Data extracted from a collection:
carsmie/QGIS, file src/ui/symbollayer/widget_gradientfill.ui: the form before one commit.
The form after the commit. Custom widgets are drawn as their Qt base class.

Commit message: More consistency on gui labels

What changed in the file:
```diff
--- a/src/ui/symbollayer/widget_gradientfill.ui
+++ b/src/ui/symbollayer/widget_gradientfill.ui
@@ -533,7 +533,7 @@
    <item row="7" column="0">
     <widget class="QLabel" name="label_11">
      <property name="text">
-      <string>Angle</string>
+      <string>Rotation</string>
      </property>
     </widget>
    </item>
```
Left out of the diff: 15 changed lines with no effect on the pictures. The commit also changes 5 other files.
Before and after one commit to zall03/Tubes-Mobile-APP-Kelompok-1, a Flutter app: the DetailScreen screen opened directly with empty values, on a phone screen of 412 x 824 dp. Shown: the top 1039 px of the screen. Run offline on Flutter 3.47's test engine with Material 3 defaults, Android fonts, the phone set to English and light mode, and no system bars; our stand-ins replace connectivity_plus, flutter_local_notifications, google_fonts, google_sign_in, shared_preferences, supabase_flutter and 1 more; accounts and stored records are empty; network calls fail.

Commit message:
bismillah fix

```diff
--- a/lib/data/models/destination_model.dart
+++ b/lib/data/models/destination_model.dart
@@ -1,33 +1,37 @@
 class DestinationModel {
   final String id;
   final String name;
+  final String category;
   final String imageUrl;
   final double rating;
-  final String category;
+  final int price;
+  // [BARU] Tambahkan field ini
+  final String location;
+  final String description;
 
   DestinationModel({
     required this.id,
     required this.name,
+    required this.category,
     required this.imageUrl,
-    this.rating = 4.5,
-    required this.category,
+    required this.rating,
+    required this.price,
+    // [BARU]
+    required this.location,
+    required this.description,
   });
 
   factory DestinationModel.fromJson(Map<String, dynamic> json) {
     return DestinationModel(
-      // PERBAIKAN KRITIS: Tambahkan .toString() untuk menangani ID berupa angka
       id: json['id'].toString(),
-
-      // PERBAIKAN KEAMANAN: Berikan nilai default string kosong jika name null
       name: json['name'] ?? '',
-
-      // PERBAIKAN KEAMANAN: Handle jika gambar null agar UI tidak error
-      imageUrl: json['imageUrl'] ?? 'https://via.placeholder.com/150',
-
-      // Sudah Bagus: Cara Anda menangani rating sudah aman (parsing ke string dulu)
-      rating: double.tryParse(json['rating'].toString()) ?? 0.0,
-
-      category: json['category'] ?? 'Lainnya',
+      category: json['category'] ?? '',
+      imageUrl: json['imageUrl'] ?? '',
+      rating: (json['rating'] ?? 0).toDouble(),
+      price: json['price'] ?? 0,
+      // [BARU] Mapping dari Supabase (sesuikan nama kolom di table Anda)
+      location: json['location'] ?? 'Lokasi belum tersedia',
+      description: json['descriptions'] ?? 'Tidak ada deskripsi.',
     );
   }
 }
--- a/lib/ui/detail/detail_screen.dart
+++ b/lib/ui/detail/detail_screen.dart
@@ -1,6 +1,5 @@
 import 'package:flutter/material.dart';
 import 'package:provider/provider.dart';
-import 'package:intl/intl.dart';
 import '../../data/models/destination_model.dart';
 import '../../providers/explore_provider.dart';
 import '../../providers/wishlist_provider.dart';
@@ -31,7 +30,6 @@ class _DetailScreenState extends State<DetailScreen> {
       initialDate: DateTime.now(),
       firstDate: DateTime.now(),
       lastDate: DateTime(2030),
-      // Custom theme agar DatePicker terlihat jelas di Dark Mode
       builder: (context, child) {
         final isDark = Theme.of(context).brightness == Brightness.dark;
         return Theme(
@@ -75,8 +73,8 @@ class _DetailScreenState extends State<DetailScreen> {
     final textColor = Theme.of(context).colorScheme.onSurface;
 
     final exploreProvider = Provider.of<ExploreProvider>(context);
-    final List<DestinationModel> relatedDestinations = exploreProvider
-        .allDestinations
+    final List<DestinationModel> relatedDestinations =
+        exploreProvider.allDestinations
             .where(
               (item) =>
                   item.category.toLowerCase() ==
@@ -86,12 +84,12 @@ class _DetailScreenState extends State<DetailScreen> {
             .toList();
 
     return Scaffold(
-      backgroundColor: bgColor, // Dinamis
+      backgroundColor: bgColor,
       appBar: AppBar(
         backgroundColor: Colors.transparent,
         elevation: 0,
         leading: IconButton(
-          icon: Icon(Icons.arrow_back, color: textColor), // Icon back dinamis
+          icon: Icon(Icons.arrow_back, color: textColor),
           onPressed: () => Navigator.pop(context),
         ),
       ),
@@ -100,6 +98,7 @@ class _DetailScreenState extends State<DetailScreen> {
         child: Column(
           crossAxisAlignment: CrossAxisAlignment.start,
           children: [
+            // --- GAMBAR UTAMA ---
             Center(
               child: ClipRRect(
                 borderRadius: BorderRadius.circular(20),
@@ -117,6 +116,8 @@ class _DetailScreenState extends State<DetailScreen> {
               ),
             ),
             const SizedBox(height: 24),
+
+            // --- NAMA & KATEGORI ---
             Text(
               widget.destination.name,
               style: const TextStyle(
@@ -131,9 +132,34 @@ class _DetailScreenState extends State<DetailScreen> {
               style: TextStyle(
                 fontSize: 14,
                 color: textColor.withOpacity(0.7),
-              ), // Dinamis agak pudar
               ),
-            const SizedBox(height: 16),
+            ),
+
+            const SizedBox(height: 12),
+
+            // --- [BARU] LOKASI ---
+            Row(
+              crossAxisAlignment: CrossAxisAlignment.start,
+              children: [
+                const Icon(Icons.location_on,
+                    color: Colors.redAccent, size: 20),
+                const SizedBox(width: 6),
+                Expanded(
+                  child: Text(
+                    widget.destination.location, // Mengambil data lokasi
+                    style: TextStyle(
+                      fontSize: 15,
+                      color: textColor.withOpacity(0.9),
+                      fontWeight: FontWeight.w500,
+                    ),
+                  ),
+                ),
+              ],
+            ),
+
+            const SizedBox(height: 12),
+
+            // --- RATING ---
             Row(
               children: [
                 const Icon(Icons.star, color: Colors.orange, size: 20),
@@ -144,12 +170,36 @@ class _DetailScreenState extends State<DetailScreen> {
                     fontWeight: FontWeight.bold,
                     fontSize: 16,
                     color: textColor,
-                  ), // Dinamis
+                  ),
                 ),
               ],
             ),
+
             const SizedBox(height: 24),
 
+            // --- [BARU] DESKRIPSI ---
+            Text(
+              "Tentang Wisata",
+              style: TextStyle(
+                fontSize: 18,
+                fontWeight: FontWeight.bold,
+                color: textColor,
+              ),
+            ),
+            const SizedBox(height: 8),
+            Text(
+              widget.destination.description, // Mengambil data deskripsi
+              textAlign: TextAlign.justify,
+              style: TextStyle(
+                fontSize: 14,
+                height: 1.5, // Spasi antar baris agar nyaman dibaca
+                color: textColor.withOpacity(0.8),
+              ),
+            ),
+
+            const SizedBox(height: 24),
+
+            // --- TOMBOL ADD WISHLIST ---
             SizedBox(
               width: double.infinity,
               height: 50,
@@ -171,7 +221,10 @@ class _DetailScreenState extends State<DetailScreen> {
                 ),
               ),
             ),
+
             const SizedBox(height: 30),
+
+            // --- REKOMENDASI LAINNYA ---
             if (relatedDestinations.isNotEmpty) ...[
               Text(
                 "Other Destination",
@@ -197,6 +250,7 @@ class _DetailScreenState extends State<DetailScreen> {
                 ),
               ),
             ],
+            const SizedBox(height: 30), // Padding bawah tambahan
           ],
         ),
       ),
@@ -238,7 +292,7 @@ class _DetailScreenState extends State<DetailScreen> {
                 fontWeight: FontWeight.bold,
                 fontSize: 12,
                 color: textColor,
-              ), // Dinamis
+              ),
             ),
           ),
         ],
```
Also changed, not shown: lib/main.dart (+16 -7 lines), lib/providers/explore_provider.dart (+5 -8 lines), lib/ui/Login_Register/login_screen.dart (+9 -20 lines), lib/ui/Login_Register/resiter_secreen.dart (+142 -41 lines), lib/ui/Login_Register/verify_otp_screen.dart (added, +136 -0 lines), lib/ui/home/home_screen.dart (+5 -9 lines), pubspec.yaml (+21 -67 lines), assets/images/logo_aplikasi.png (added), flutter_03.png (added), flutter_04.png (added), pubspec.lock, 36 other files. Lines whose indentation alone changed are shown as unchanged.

Exercise objective: Look over the entries above and tally the lines containing the string "this"; the answer is that total only.

Solved problem: 10